Part of it was the Bar Exam. Being there, with the nervous energy, only to find later that I didn’t pass? It didn’t exactly warm my heart to the city. But I think the greater problem with Tampa are recent associations I’m not sure I will ever overcome.
My brother lived there for many years, and as I was driving down I-275, a particular trip played out in my mind…
Adam and I drove to Joshua’s house. We were there on a salvaging mission on a weekend when my kids were visiting their father. We all knew it was a matter of time before Josh’s house would be lost, and we were clearing out not only the valuables not rescued by his wife’s family, but anything of sentimental value to Josh, for safekeeping. My mother and father had made some trips, but it was difficult for them, and Adam had a nice sized SUV with lots of trunk space at the time. We had to meet her parents to pick up the key, first, as well as some items they were sending to my parents. We spent the earlier part of the day just visiting Tampa, trying to get in touch with Joshua’s in-laws, and we also stopped by my friend’s condo in Clearwater to check up on things, as she was away in New York. (She had both places at that time)
As we were driving north on I-275, a motorcycle zipped past us. He nearly clipped into us. He was wearing some sort of do-rag, a denim jacket, jeans… No helmet.
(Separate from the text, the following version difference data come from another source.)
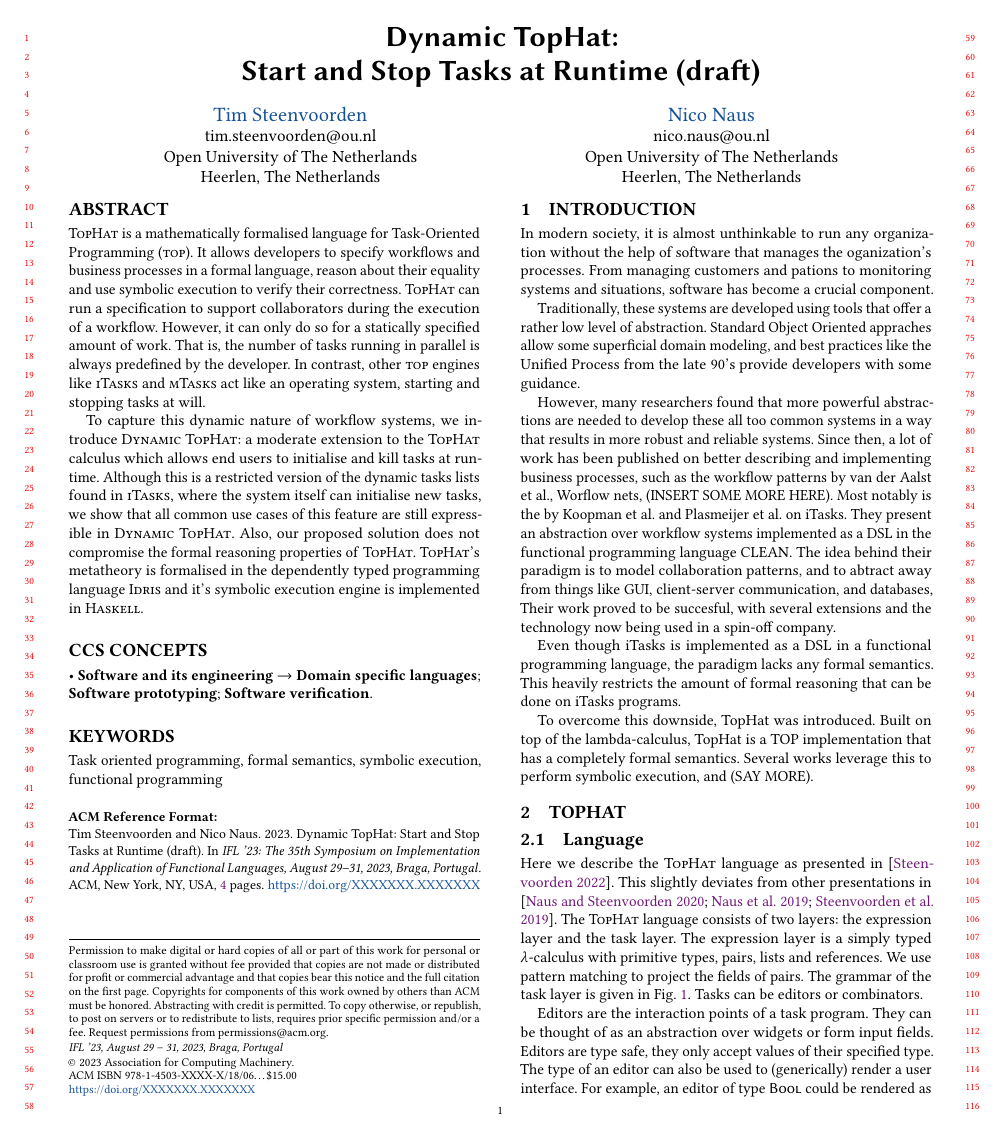
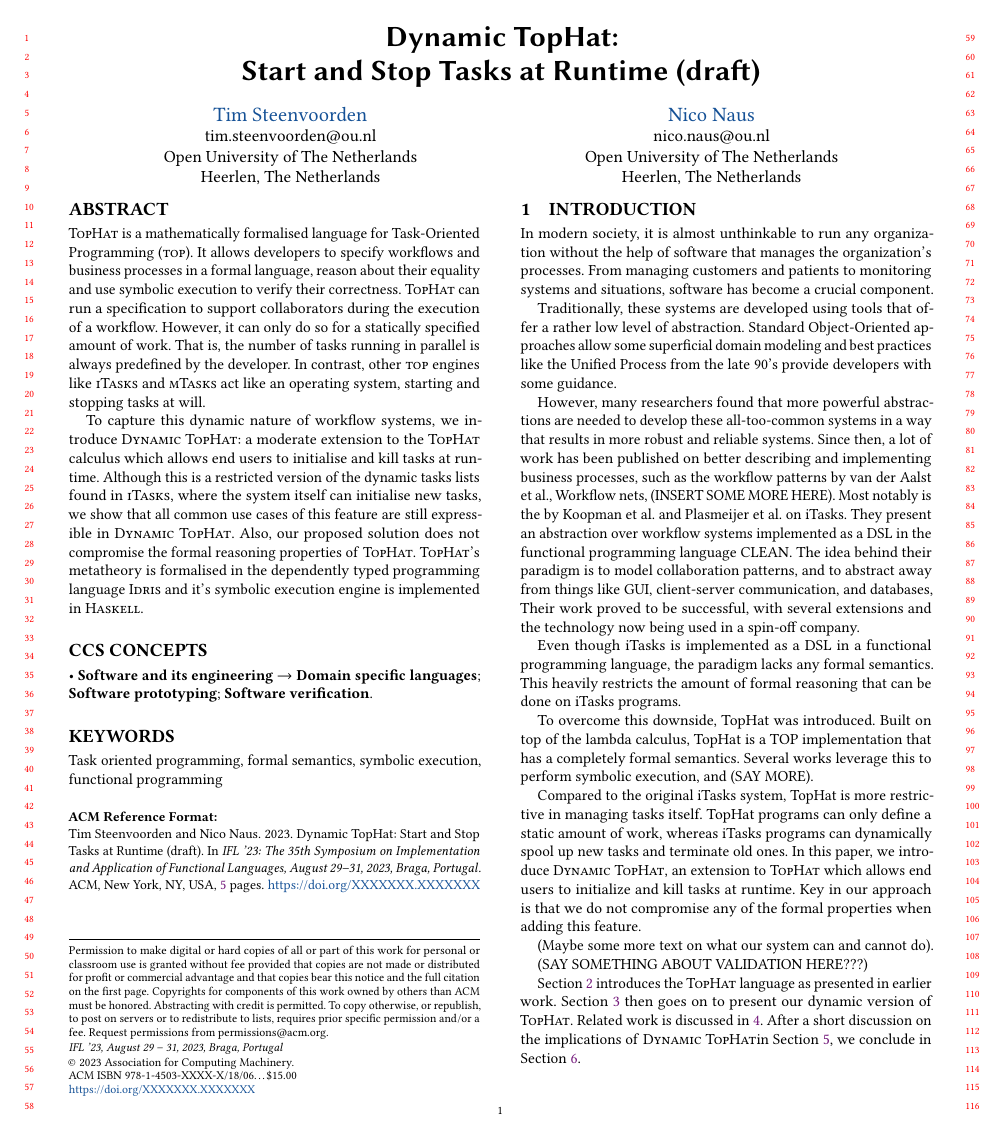
Before and after one commit to timjs/tophar-dynamic, a LaTeX paper (main.tex, which reads sections/introduction.tex): page 1 of 4 before the commit and page 1 of 5 after it. Compiled offline with pdfLaTeX.

Commit message:
Some more work on introduction

```diff
--- a/sections/introduction.tex
+++ b/sections/introduction.tex
@@ -1,23 +1,36 @@
 % !TEX root=../main.tex
 
 \section{Introduction}
+\label{sec:introduction}
 
-In modern society, it is almost unthinkable to run any organization without the help of software that manages the oganization's processes.
-From managing customers and pations to monitoring systems and situations, software has become a crucial component.
+In modern society, it is almost unthinkable to run any organization without the help of software that manages the organization's processes.
+From managing customers and patients to monitoring systems and situations, software has become a crucial component.
 
 Traditionally, these systems are developed using tools that offer a rather low level of abstraction.
-Standard Object Oriented appraches allow some superficial domain modeling, and best practices like the Unified Process from the late 90's provide developers with some guidance.
+Standard Object-Oriented approaches allow some superficial domain modeling and best practices like the Unified Process from the late 90's provide developers with some guidance.
 
-However, many researchers found that more powerful abstractions are needed to develop these all too common systems in a way that results in more robust and reliable systems.
-Since then, a lot of work has been published on better describing and implementing business processes, such as the workflow patterns by van der Aalst et al., Worflow nets, (INSERT SOME MORE HERE).
+However, many researchers found that more powerful abstractions are needed to develop these all-too-common systems in a way that results in more robust and reliable systems.
+Since then, a lot of work has been published on better describing and implementing business processes, such as the workflow patterns by van der Aalst et al., Workflow nets, (INSERT SOME MORE HERE).
 Most notably is the by Koopman et al. and Plasmeijer et al. on iTasks.
 They present an abstraction over workflow systems implemented as a DSL in the functional programming language CLEAN.
-The idea behind their paradigm is to model collaboration patterns, and to abtract away from things like GUI, client-server communication, and databases,
-Their work proved to be succesful, with several extensions and the technology now being used in a spin-off company.
+The idea behind their paradigm is to model collaboration patterns, and to abstract away from things like GUI, client-server communication, and databases,
+Their work proved to be successful, with several extensions and the technology now being used in a spin-off company.
 
 Even though iTasks is implemented as a DSL in a functional programming language, the paradigm lacks any formal semantics.
 This heavily restricts the amount of formal reasoning that can be done on iTasks programs.
 
 To overcome this downside, TopHat was introduced.
-Built on top of the lambda-calculus, TopHat is a TOP implementation that has a completely formal semantics.
+Built on top of the lambda calculus, TopHat is a TOP implementation that has a completely formal semantics.
 Several works leverage this to perform symbolic execution, and (SAY MORE).
+
+Compared to the original iTasks system, TopHat is more restrictive in managing tasks itself.
+TopHat programs can only define a static amount of work, whereas iTasks programs can dynamically spool up new tasks and terminate old ones.
+In this paper, we introduce \DYNTOPHAT, an extension to \TOPHAT\ which allows end users to initialize and kill tasks at runtime.
+Key in our approach is that we do not compromise any of the formal properties when adding this feature.
+
+(Maybe some more text on what our system can and cannot do).
+
+(SAY SOMETHING ABOUT VALIDATION HERE???)
+
+Section~\ref{sec:tophat} introduces the \TOPHAT\ language as presented in earlier work. Section~\ref{sec:dyntophat} then goes on to present our dynamic version of \TOPHAT.
+Related work is discussed in~\ref{sec:relatedwork}. After a short discussion on the implications of \DYNTOPHAT in Section~\ref{sec:discussion}, we conclude in Section~\ref{sec:conclusion}.
```
Also changed, not shown: dblp.bib (+0 -19 lines), main.tex (+2 -2 lines), sections/conclusion.tex (+1 -0 lines), sections/discussion.tex (+1 -0 lines), sections/dynamic-tophat.tex (+1 -0 lines), sections/relatedwork.tex (+1 -0 lines), sections/tophat.tex (+1 -0 lines).
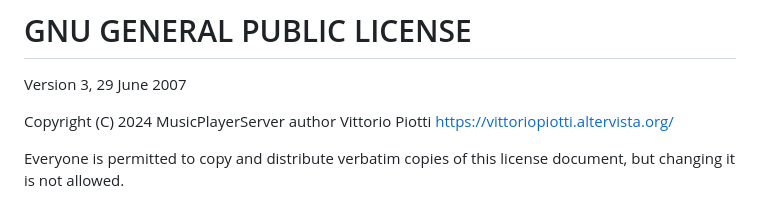
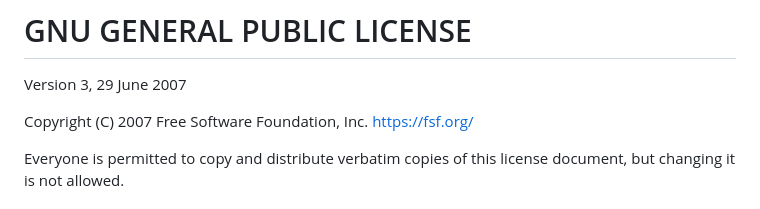
Before and after one commit to vittorioPiotti/MusicPlayer-Server-PHP, a Markdown page: LICENSE.md, the part around the change. Drawn GitHub-style.

```diff
--- a/LICENSE.md
+++ b/LICENSE.md
@@ -2,8 +2,8 @@
 
 Version 3, 29 June 2007
 
-Copyright (C) 2024 MusicPlayerServer author Vittorio Piotti
-<https://vittoriopiotti.altervista.org/>
+Copyright (C) 2007 Free Software Foundation, Inc.
+<https://fsf.org/>
 
 Everyone is permitted to copy and distribute verbatim copies of this
 license document, but changing it is not allowed.
```
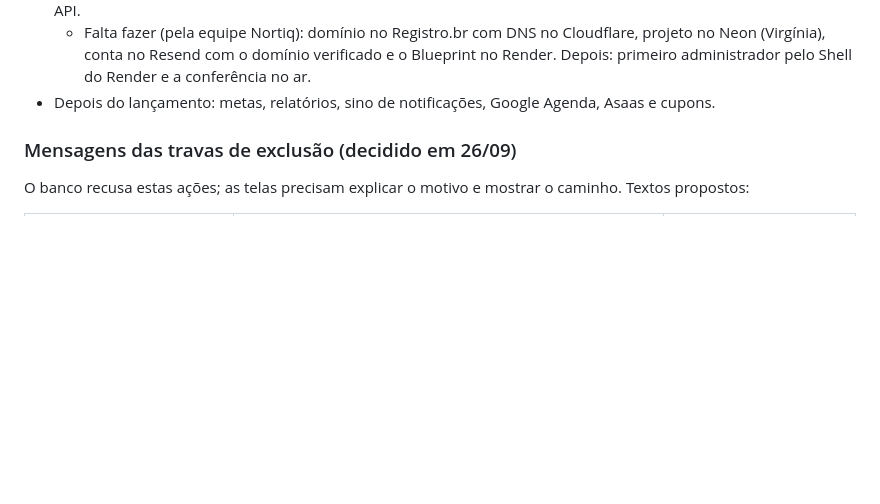
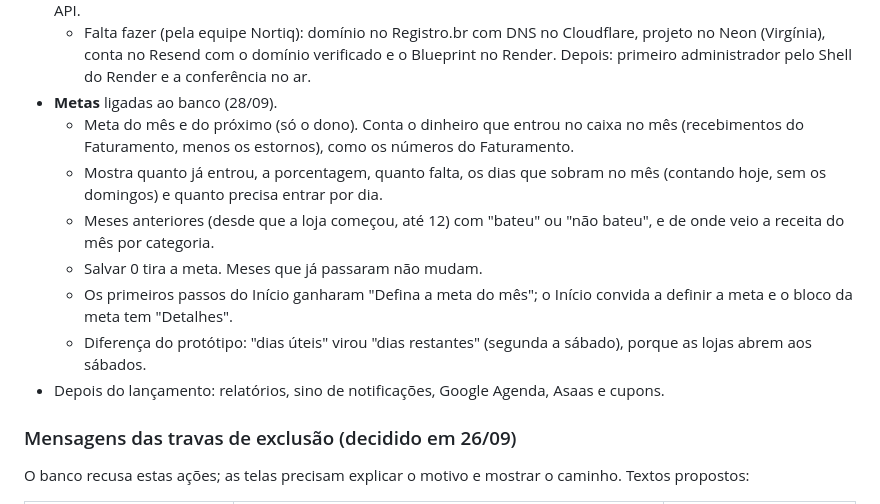
Before and after one commit to phchris95/nortiq-crm-design, a Markdown page: PENDENCIAS.md, the part around the change. GitHub-like rendering; blank space fills up the shorter version.

Commit message:
Pendências: Metas ligadas ao banco
Co-Authored-By: Claude Opus 5.5 <noreply@anthropic.com>
Claude-Session: https://claude.ai/code/session_01A945yZsvWBRyuPtFypZrYp

```diff
--- a/PENDENCIAS.md
+++ b/PENDENCIAS.md
@@ -174,7 +174,14 @@ Com isso, todo o desenho da primeira versão está pronto. O próximo passo é a
   - Diferenças do protótipo: sem cupom de parceiro, sem "Alterar forma de cobrança" e sem Asaas por enquanto (todas as lojas começam no Pix direto). Receitas, Notificações e Plano do painel continuam "em construção".
 - **Pronto para publicar** (28/09): e-mail pelo Resend (ou Brevo), banco preparado sozinho a cada deploy (papéis com senhas geradas pelo Render, migrations), rotina diária agendada e o passo a passo no README do repositório da API.
   - Falta fazer (pela equipe Nortiq): domínio no Registro.br com DNS no Cloudflare, projeto no Neon (Virgínia), conta no Resend com o domínio verificado e o Blueprint no Render. Depois: primeiro administrador pelo Shell do Render e a conferência no ar.
-- Depois do lançamento: metas, relatórios, sino de notificações, Google Agenda, Asaas e cupons.
+- **Metas** ligadas ao banco (28/09).
+  - Meta do mês e do próximo (só o dono). Conta o dinheiro que entrou no caixa no mês (recebimentos do Faturamento, menos os estornos), como os números do Faturamento.
+  - Mostra quanto já entrou, a porcentagem, quanto falta, os dias que sobram no mês (contando hoje, sem os domingos) e quanto precisa entrar por dia.
+  - Meses anteriores (desde que a loja começou, até 12) com "bateu" ou "não bateu", e de onde veio a receita do mês por categoria.
+  - Salvar 0 tira a meta. Meses que já passaram não mudam.
+  - Os primeiros passos do Início ganharam "Defina a meta do mês"; o Início convida a definir a meta e o bloco da meta tem "Detalhes".
+  - Diferença do protótipo: "dias úteis" virou "dias restantes" (segunda a sábado), porque as lojas abrem aos sábados.
+- Depois do lançamento: relatórios, sino de notificações, Google Agenda, Asaas e cupons.
 
 ### Mensagens das travas de exclusão (decidido em 26/09)
 O banco recusa estas ações; as telas precisam explicar o motivo e mostrar o caminho. Textos propostos:
```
We had a discussion, for the next minute or so, about how the guy was either high or had a death wish. I pointed out the lack of a helmet, and Adam observed that, at the rate of speed he was riding, the guy wouldn’t survive an accident anyway.
We had just changed the subject when we saw him, sprawled in a contorted position, on the highway, cars stopped behind him. I remember looking at him, then looking for the bike, which was about a quarter of a mile away. I was still in shock about that, I didn’t look back. Adam did. He happened to see as someone tried to pick the guy up. He said there was no way the biker made it.
I looked for news of the accident in the days that followed, but could only find other motorcycle fatalities in the news. There really were that many fatal accidents in the news around the same weeks. People drive like idiots in Tampa. Worse, perhaps even, then in Atlanta, the land of the Bumper Cars.
The thing is, every time I’ve driven through Tampa in the past two years, the traffic has been horrendous. And the experience of being in Tampa has gone from fun times to nothing but stress. I’m not even getting into the nightmare stories of trips to Busch Gardens… I’ll blog about that if and when the lawsuit is ever resolved.
Sometimes when places change, it is not an improvement.